Connecticut, Fresh Off Paid Sick Days, Set to Decriminalize Marijuana
The Connecticut state legislature just passed paid sick days. They've passed a tax increase and protections for transgender people. Is Connecticut the lone bright spot in a year dominated by aggressive conservative politics--and what can we learn from Connecticut's progressives?
In the latest step by the Democratic-controlled legislature, a bill that would decriminalize small amounts of marijuana has passed and is heading to Governor Dannel Malloy to sign. A statement from Malloy told read, in part:
"Final approval of this legislation accepts the reality that the current law does more harm than good - both in the impact it has on people's lives and the burden it places on police, prosecutors and probation officers of the criminal justice system.''
Even the New York Times took note today of Connecticut's recent record:
As legislators wrap up the first session in 20 years with a Democratic governor, who is working with two chambers in the Legislature under Democratic control, it is clear that either they did not receive or they decided to tear up the antitax, budget-slashing, confront-the-unions script that has characterized state legislative sessions elsewhere.
So how did Connecticut avoid the conservative wave that has so dominated state politics this year?
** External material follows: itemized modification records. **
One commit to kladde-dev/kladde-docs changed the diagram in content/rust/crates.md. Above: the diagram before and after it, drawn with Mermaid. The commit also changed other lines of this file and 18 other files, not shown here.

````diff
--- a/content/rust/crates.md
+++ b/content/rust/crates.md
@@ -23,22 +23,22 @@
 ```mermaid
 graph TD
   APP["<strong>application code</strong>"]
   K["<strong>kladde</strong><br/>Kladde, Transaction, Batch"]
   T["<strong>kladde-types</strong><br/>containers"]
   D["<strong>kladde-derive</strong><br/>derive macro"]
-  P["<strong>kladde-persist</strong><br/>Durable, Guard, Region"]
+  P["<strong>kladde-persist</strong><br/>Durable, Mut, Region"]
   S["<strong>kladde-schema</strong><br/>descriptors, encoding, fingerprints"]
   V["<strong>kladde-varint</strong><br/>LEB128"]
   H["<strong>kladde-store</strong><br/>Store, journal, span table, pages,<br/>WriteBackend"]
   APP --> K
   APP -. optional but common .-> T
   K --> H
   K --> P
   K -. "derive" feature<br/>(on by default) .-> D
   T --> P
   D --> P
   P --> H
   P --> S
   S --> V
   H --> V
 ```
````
Back in April, after a rally in support of public workers, Yale graduate student and organizer Stephanie Greenlea told AlterNet that progressives in Connecticut are organized and working in solidarity across a broad range of issues. Connecticut went Democratic as New Jersey went Republican and New York saw a Democratic governor sweeping in many of the same austerity policies as the Republicans.
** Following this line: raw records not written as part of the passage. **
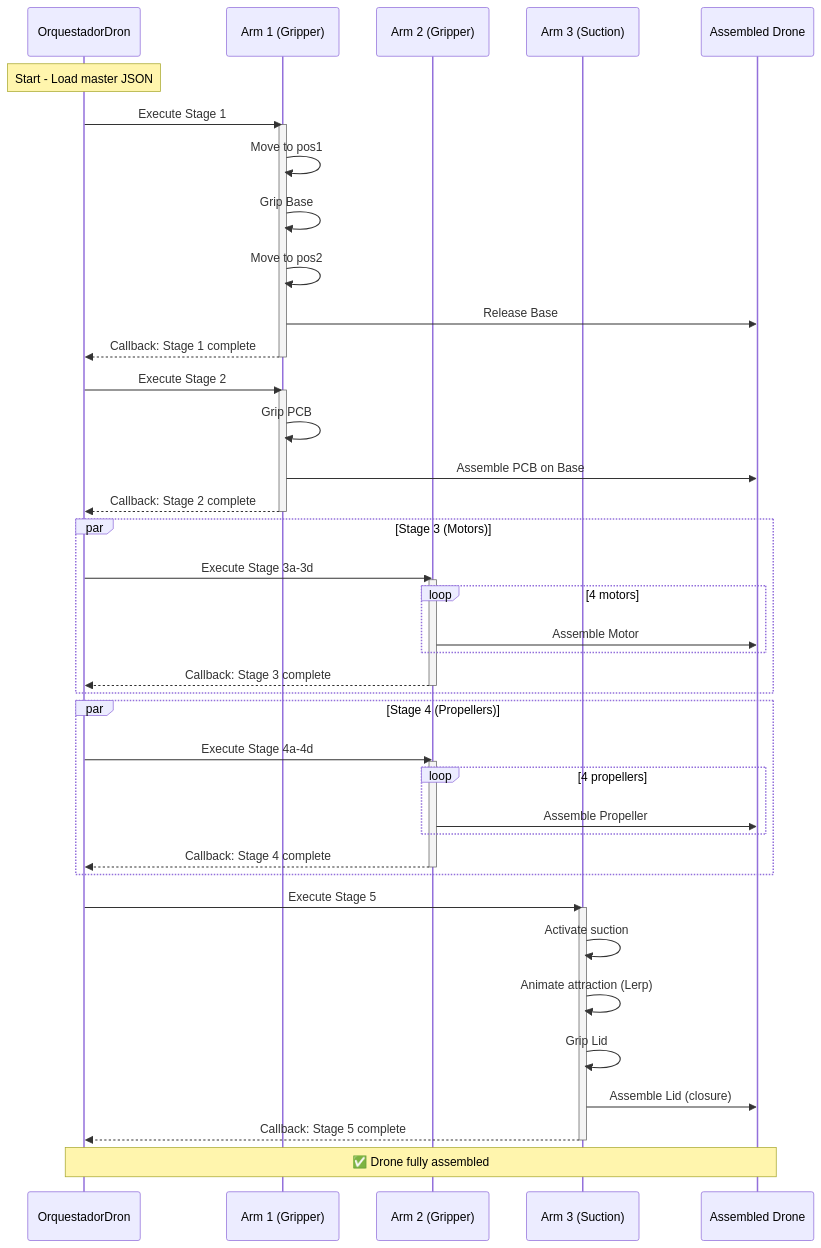
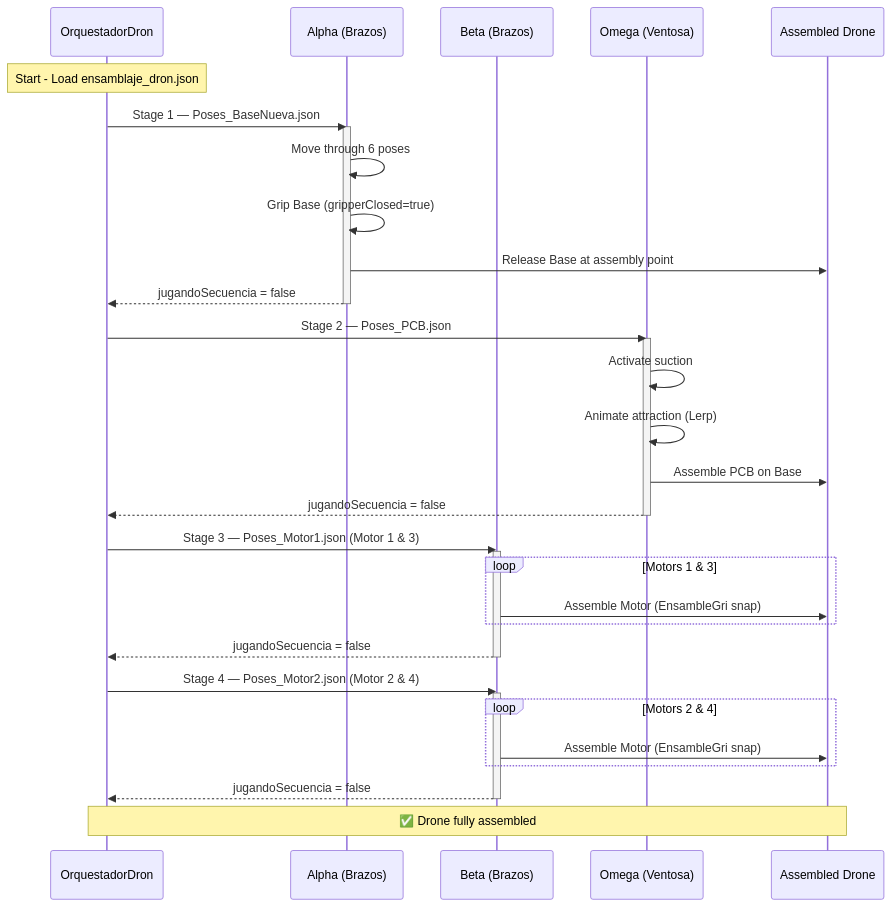
One commit to jorgefajardom-coder/drone-packaging-simulation-unity changed the second of 6 diagrams in README.md. Above: the diagram before and after it, drawn with Mermaid. The commit also changed other lines of this file, not shown here.

````diff
--- a/README.md
+++ b/README.md
@@ -148,57 +160,44 @@
 ```mermaid
 sequenceDiagram
     participant O as OrquestadorDron
-    participant B1 as Arm 1 (Gripper)
-    participant B2 as Arm 2 (Gripper)
-    participant B3 as Arm 3 (Suction)
+    participant A as Alpha (Brazos)
+    participant B as Beta (Brazos)
+    participant W as Omega (Ventosa)
     participant D as Assembled Drone
     
-    Note over O: Start - Load master JSON
+    Note over O: Start - Load ensamblaje_dron.json
     
-    O->>B1: Execute Stage 1
-    activate B1
-    B1->>B1: Move to pos1
-    B1->>B1: Grip Base
-    B1->>B1: Move to pos2
-    B1->>D: Release Base
-    B1-->>O: Callback: Stage 1 complete
-    deactivate B1
+    O->>A: Stage 1 — Poses_BaseNueva.json
+    activate A
+    A->>A: Move through 6 poses
+    A->>A: Grip Base (gripperClosed=true)
+    A->>D: Release Base at assembly point
+    A-->>O: jugandoSecuencia = false
+    deactivate A
     
-    O->>B1: Execute Stage 2
-    activate B1
-    B1->>B1: Grip PCB
-    B1->>D: Assemble PCB on Base
-    B1-->>O: Callback: Stage 2 complete
-    deactivate B1
+    O->>W: Stage 2 — Poses_PCB.json
+    activate W
+    W->>W: Activate suction
+    W->>W: Animate attraction (Lerp)
+    W->>D: Assemble PCB on Base
+    W-->>O: jugandoSecuencia = false
+    deactivate W
     
-    par Stage 3 (Motors)
-        O->>B2: Execute Stage 3a-3d
-        activate B2
-        loop 4 motors
-            B2->>D: Assemble Motor
-        end
-        B2-->>O: Callback: Stage 3 complete
-        deactivate B2
+    O->>B: Stage 3 — Poses_Motor1.json (Motor 1 & 3)
+    activate B
+    loop Motors 1 & 3
+        B->>D: Assemble Motor (EnsambleGri snap)
     end
+    B-->>O: jugandoSecuencia = false
+    deactivate B
     
-    par Stage 4 (Propellers)
-        O->>B2: Execute Stage 4a-4d
-        activate B2
-        loop 4 propellers
-            B2->>D: Assemble Propeller
-        end
-        B2-->>O: Callback: Stage 4 complete
-        deactivate B2
+    O->>B: Stage 4 — Poses_Motor2.json (Motor 2 & 4)
+    activate B
+    loop Motors 2 & 4
+        B->>D: Assemble Motor (EnsambleGri snap)
     end
-    
-    O->>B3: Execute Stage 5
-    activate B3
-    B3->>B3: Activate suction
-    B3->>B3: Animate attraction (Lerp)
-    B3->>B3: Grip Lid
-    B3->>D: Assemble Lid (closure)
-    B3-->>O: Callback: Stage 5 complete
-    deactivate B3
+    B-->>O: jugandoSecuencia = false
+    deactivate B
     
     Note over O,D: ✅ Drone fully assembled
 ```
````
As conservative governors and state legislatures face pushback from their constituents over austerity measures, it's worth a look at what's going right in Connecticut to see if there are strategies there that can be replicated elsewhere.